This question is very broad, but I can try to give you some ideas about what you might like to pursue, if you are writing a paper.
As a boy, Shakepeare ws sent to a "petty" (now, "pre-k") school to learn early reading skills and the catechism, then to a Latin-based grammar school in Stratford, where he became familiar with great works of literature. He is reported to have loved the myths of Ovid.
"National and local tensions," historian Peter Thomson explains, "were having their effect in Stratford during Shakespeare's boyhood and youth." The years 1580-1590 are known as "the crisis," a time of the "Papist challenge to the Puritan onslaught."

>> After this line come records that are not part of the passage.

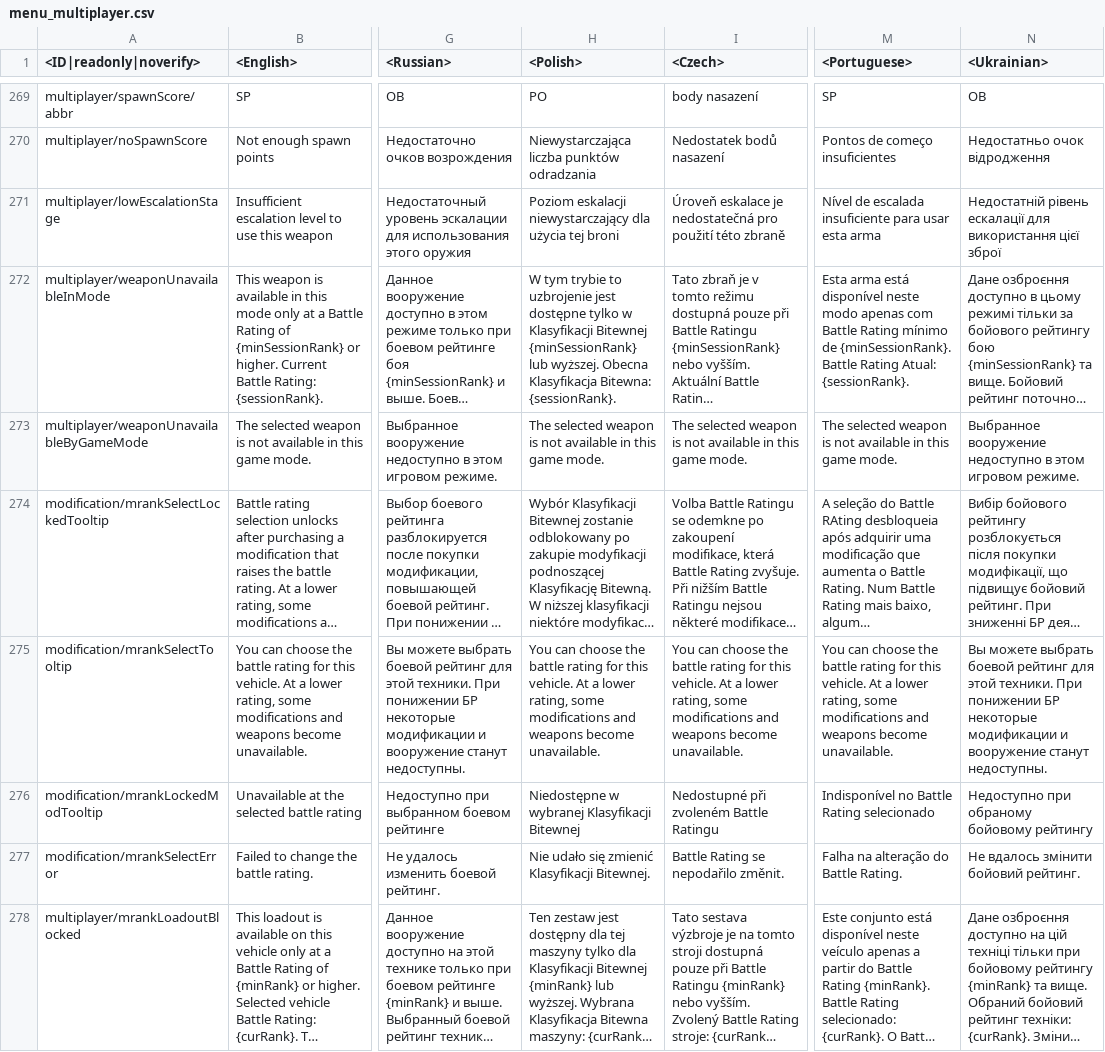
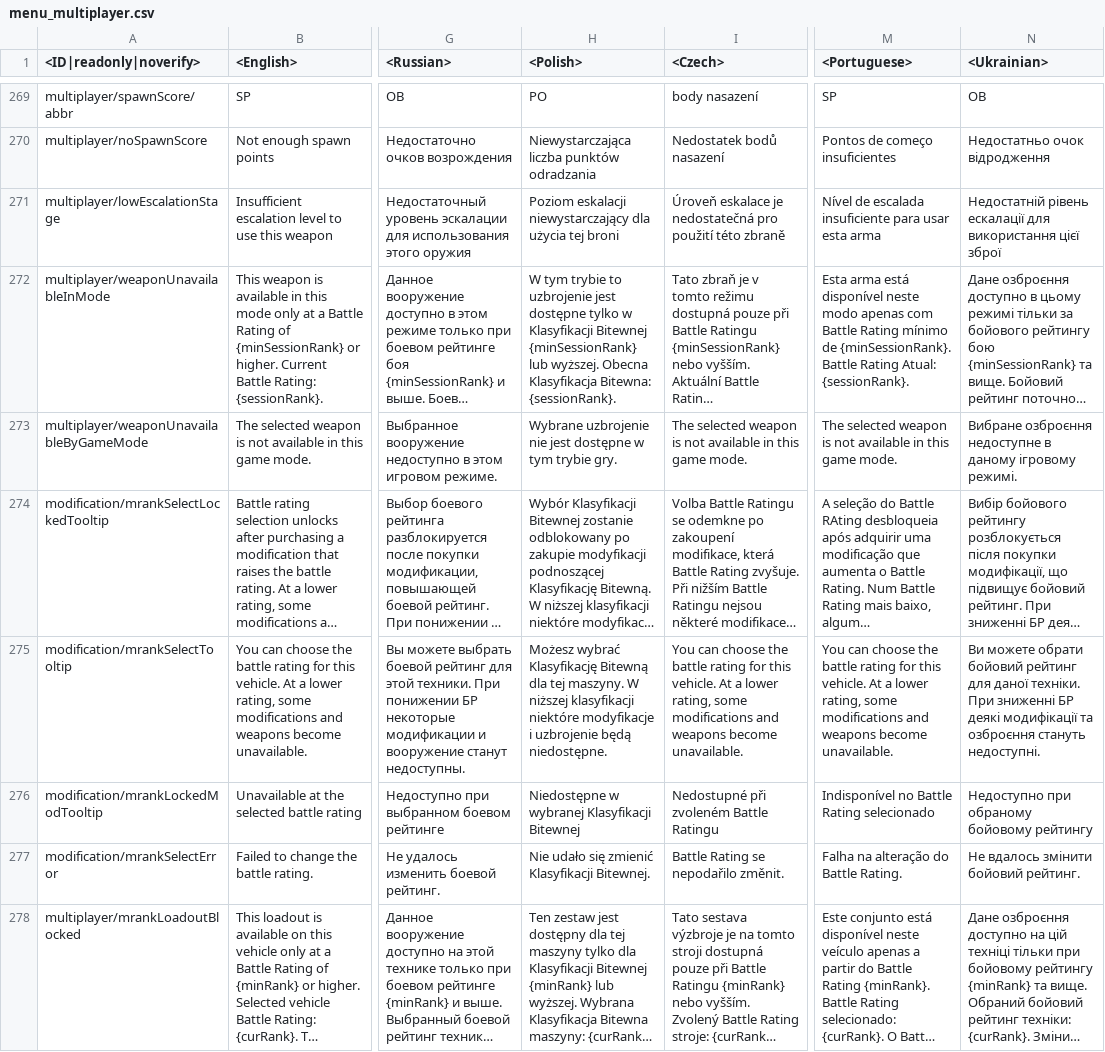
Before and after one commit to Beafty/astrbot_plugin_checkwtplayerlist, a CSV file: lang/menu_multiplayer.csv, drawn as a sheet; only a part is shown, gaps mark what is left out; long unchanged cells end in …; the diff names each change by its address in the sheet, - before the commit and + after, or states it on an @@ line.

```diff
--- a/lang/menu_multiplayer.csv
+++ b/lang/menu_multiplayer.csv
-H273 (<Polish>): The selected weapon is not available in this game mode.
+H273 (<Polish>): Wybrane uzbrojenie nie jest dostępne w tym trybie gry.
-N273 (<Ukrainian>): Выбранное вооружение недоступно в этом игровом режиме.
+N273 (<Ukrainian>): Вибране озброєння недоступне в даному ігровому режимі.
-H275 (<Polish>): You can choose the battle rating for this vehicle. At a lower rating, some modifications and weapons become unavailable.
+H275 (<Polish>): Możesz wybrać Klasyfikację Bitewną dla tej maszyny. W niższej klasyfikacji niektóre modyfikacje i uzbrojenie będą niedostępne.
-N275 (<Ukrainian>): Вы можете выбрать боевой рейтинг для этой техники. При понижении БР некоторые модификации и вооружение станут недоступны.
+N275 (<Ukrainian>): Ви можете обрати бойовий рейтинг для даної техніки. При зниженні БР деякі модифікації та озброєння стануть недоступні.
```
Also changed, not shown: lang/inf.csv, lang/menu_chat.csv, 11 other files.
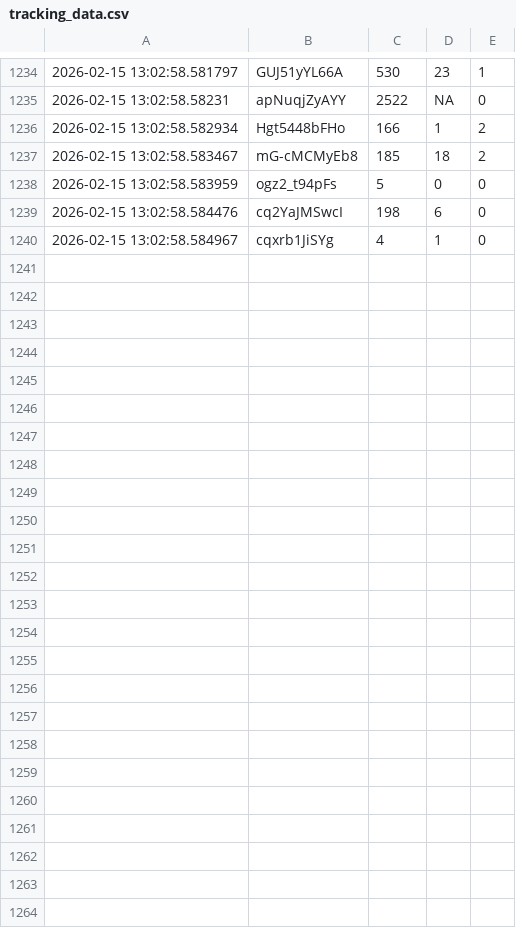
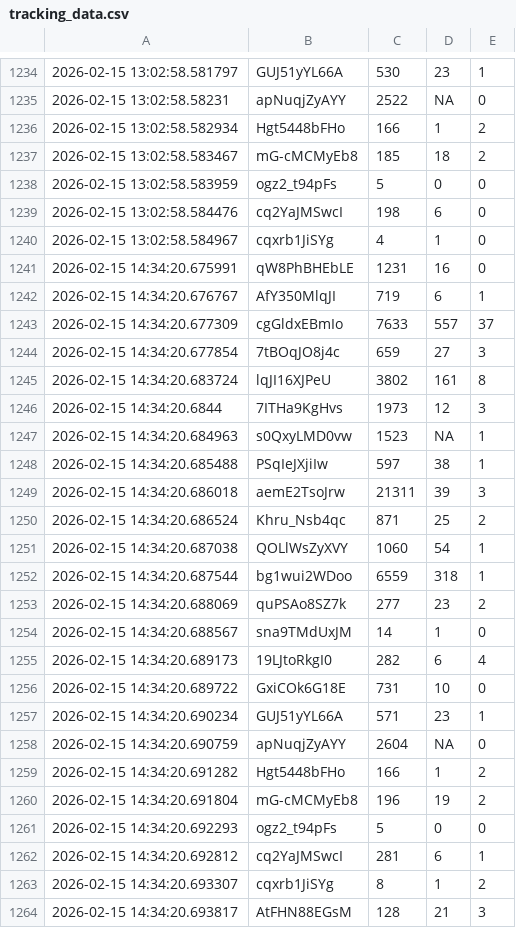
Before and after one commit to efejiroe/influencer-cv, a CSV file: data/tracking_data.csv, drawn as a sheet; only a part is shown, gaps mark what is left out; the diff names each change by its address in the sheet, - before the commit and + after, or states it on an @@ line.

```diff
--- a/data/tracking_data.csv
+++ b/data/tracking_data.csv
+row 1241: 2026-02-15 14:34:20.675991 | qW8PhBHEbLE | 1231 | 16 | 0
+row 1242: 2026-02-15 14:34:20.676767 | AfY350MlqJI | 719 | 6 | 1
+row 1243: 2026-02-15 14:34:20.677309 | cgGldxEBmIo | 7633 | 557 | 37
+row 1244: 2026-02-15 14:34:20.677854 | 7tBOqJO8j4c | 659 | 27 | 3
+row 1245: 2026-02-15 14:34:20.683724 | lqJI16XJPeU | 3802 | 161 | 8
+row 1246: 2026-02-15 14:34:20.6844 | 7ITHa9KgHvs | 1973 | 12 | 3
+row 1247: 2026-02-15 14:34:20.684963 | s0QxyLMD0vw | 1523 | NA | 1
+row 1248: 2026-02-15 14:34:20.685488 | PSqIeJXjiIw | 597 | 38 | 1
+row 1249: 2026-02-15 14:34:20.686018 | aemE2TsoJrw | 21311 | 39 | 3
+row 1250: 2026-02-15 14:34:20.686524 | Khru_Nsb4qc | 871 | 25 | 2
+row 1251: 2026-02-15 14:34:20.687038 | QOLlWsZyXVY | 1060 | 54 | 1
+row 1252: 2026-02-15 14:34:20.687544 | bg1wui2WDoo | 6559 | 318 | 1
+row 1253: 2026-02-15 14:34:20.688069 | quPSAo8SZ7k | 277 | 23 | 2
+row 1254: 2026-02-15 14:34:20.688567 | sna9TMdUxJM | 14 | 1 | 0
+row 1255: 2026-02-15 14:34:20.689173 | 19LJtoRkgI0 | 282 | 6 | 4
+row 1256: 2026-02-15 14:34:20.689722 | GxiCOk6G18E | 731 | 10 | 0
+row 1257: 2026-02-15 14:34:20.690234 | GUJ51yYL66A | 571 | 23 | 1
+row 1258: 2026-02-15 14:34:20.690759 | apNuqjZyAYY | 2604 | NA | 0
+row 1259: 2026-02-15 14:34:20.691282 | Hgt5448bFHo | 166 | 1 | 2
+row 1260: 2026-02-15 14:34:20.691804 | mG-cMCMyEb8 | 196 | 19 | 2
+row 1261: 2026-02-15 14:34:20.692293 | ogz2_t94pFs | 5 | 0 | 0
+row 1262: 2026-02-15 14:34:20.692812 | cq2YaJMSwcI | 281 | 6 | 1
+row 1263: 2026-02-15 14:34:20.693307 | cqxrb1JiSYg | 8 | 1 | 2
+row 1264: 2026-02-15 14:34:20.693817 | AtFHN88EGsM | 128 | 21 | 3
```
Also changed, not shown: data/active_tracking.csv.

There is not much actually known of Shakespeare's early years. But by 1592, he was already a well-known playwright.
In 1594, Shakespeare and his company performed at the pleasure (and expense) of his patron, Lord Chamberlain. While serving for Chamberlain, Shakespeare allegedly wrote two of his most popular works, "Romeo and Juliet" and "A Midsummer Night's Dream."
However, even with all of his successes, his life was not without trouble. In 1594, his only son, Hamnet, died at age 11.
1n 1599, Shakespeare was performing with his company at "The Globe," their first permanent home; the first play put on was "As You Like It."
"Shakespeare's Professional Career"
Cambridge: Cambridge UP, 1992
Shakespeare experienced much both personally and as an observer of world events. His family was reasonably well off, though it did have its financial ups and downs. He married early, being only eighteen when he married Anne Hathaway. They had three children, Susanna, Hamnet, and Judith. He left his wife for London where he became an actor and eventually playwright in residence for the actors troupe "The King's Men." As England was pivotal in many world events at the time, he was witness to many influential events. He lived in London during several outbreaks of the Bubonic Plague. One of those outbreaks took the life of his son, Hamnet. He witnessed the political intrigue of the monarchy with its many assassination plots against Queen Elizabeth I, culminating with the execution of Mary, Queen of Scots, for complicity in one of these assassination attempts. He was surely privy to news of much of the political intrigue in Europe and the Middle East as well. All of these historical events, and many others as well, influenced the writing of his plays. Particularly, his experience of political intrigue certainly helped to make more vivid his depiction of the plights of Hamlet, King Lear, and MacBeth to name a few.